The answer must consist of each line below that contains the string "fill".

__Stored dataset items__:
-- Opening Marker --
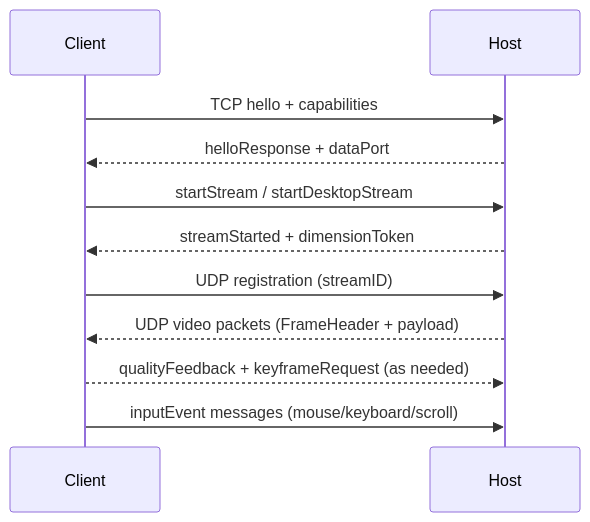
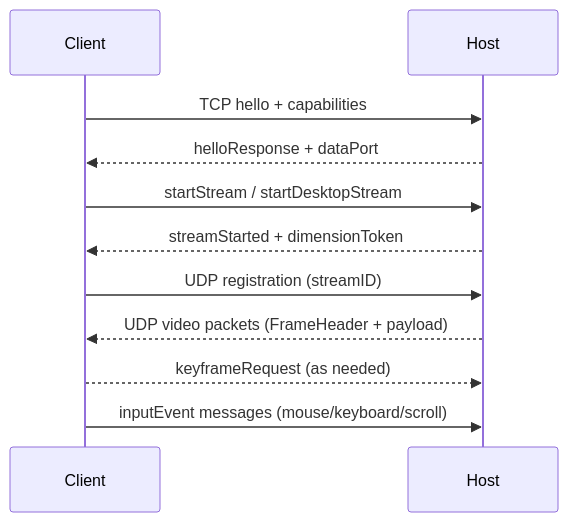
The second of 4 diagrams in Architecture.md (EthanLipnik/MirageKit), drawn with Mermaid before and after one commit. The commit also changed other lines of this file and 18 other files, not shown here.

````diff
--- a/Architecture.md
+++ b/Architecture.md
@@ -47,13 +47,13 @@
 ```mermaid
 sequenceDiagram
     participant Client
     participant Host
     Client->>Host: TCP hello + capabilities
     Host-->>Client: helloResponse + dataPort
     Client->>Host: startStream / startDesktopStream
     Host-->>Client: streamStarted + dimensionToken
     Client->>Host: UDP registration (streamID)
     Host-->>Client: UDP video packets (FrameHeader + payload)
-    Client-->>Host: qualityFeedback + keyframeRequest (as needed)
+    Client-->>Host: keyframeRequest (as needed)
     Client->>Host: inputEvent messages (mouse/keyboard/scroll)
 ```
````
-- Closing Marker --
-- Opening Marker --
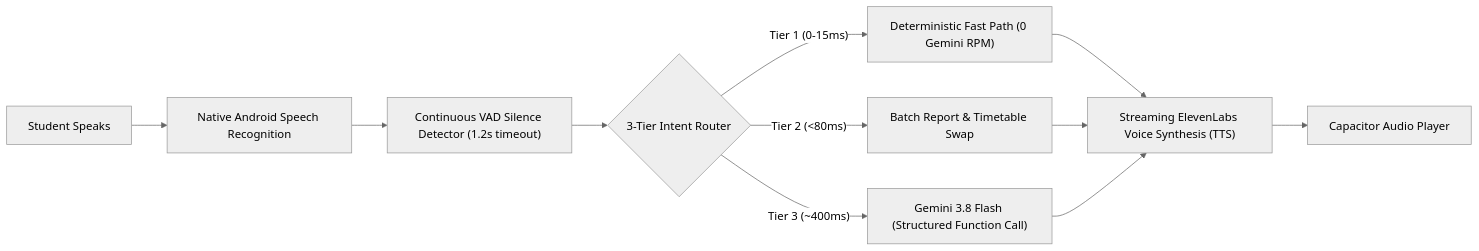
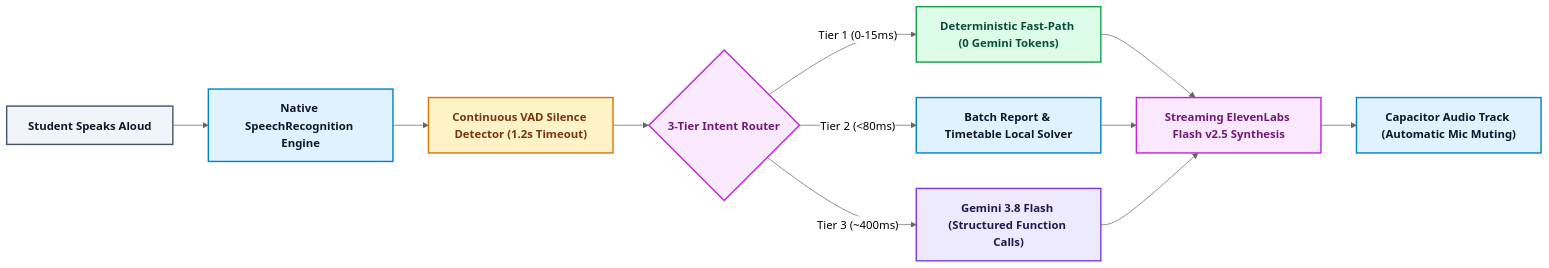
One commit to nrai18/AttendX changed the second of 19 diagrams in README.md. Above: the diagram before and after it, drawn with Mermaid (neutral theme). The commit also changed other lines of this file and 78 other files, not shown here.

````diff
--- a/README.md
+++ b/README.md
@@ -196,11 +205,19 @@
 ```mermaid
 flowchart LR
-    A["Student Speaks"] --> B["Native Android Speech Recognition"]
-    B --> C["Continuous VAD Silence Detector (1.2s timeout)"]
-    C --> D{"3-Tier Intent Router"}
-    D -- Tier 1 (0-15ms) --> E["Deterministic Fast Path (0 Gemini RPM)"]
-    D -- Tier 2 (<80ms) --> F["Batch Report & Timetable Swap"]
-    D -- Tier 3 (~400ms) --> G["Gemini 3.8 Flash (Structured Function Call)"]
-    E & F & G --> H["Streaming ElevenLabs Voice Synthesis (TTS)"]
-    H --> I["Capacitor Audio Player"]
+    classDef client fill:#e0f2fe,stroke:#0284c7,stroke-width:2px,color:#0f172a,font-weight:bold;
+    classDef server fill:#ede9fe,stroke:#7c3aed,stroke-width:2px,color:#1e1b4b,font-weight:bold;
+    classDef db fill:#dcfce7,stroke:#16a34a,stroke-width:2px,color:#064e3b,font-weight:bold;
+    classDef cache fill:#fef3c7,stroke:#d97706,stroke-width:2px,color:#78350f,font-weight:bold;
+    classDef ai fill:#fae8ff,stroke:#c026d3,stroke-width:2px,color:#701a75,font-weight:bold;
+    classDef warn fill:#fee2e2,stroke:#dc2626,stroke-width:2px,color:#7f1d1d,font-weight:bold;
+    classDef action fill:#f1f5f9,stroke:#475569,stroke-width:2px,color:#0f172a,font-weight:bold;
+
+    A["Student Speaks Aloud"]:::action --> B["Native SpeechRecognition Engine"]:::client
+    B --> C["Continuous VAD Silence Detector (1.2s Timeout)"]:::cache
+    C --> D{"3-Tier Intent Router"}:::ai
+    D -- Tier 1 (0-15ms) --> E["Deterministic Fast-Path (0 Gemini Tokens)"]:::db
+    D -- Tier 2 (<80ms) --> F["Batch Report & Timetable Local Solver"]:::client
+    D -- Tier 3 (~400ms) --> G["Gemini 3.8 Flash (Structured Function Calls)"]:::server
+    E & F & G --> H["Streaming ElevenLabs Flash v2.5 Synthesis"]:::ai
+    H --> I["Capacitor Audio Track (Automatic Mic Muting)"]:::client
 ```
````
-- Closing Marker --
__Response__:
+    classDef client fill:#e0f2fe,stroke:#0284c7,stroke-width:2px,color:#0f172a,font-weight:bold;
+    classDef server fill:#ede9fe,stroke:#7c3aed,stroke-width:2px,color:#1e1b4b,font-weight:bold;
+    classDef db fill:#dcfce7,stroke:#16a34a,stroke-width:2px,color:#064e3b,font-weight:bold;
+    classDef cache fill:#fef3c7,stroke:#d97706,stroke-width:2px,color:#78350f,font-weight:bold;
+    classDef ai fill:#fae8ff,stroke:#c026d3,stroke-width:2px,color:#701a75,font-weight:bold;
+    classDef warn fill:#fee2e2,stroke:#dc2626,stroke-width:2px,color:#7f1d1d,font-weight:bold;
+    classDef action fill:#f1f5f9,stroke:#475569,stroke-width:2px,color:#0f172a,font-weight:bold;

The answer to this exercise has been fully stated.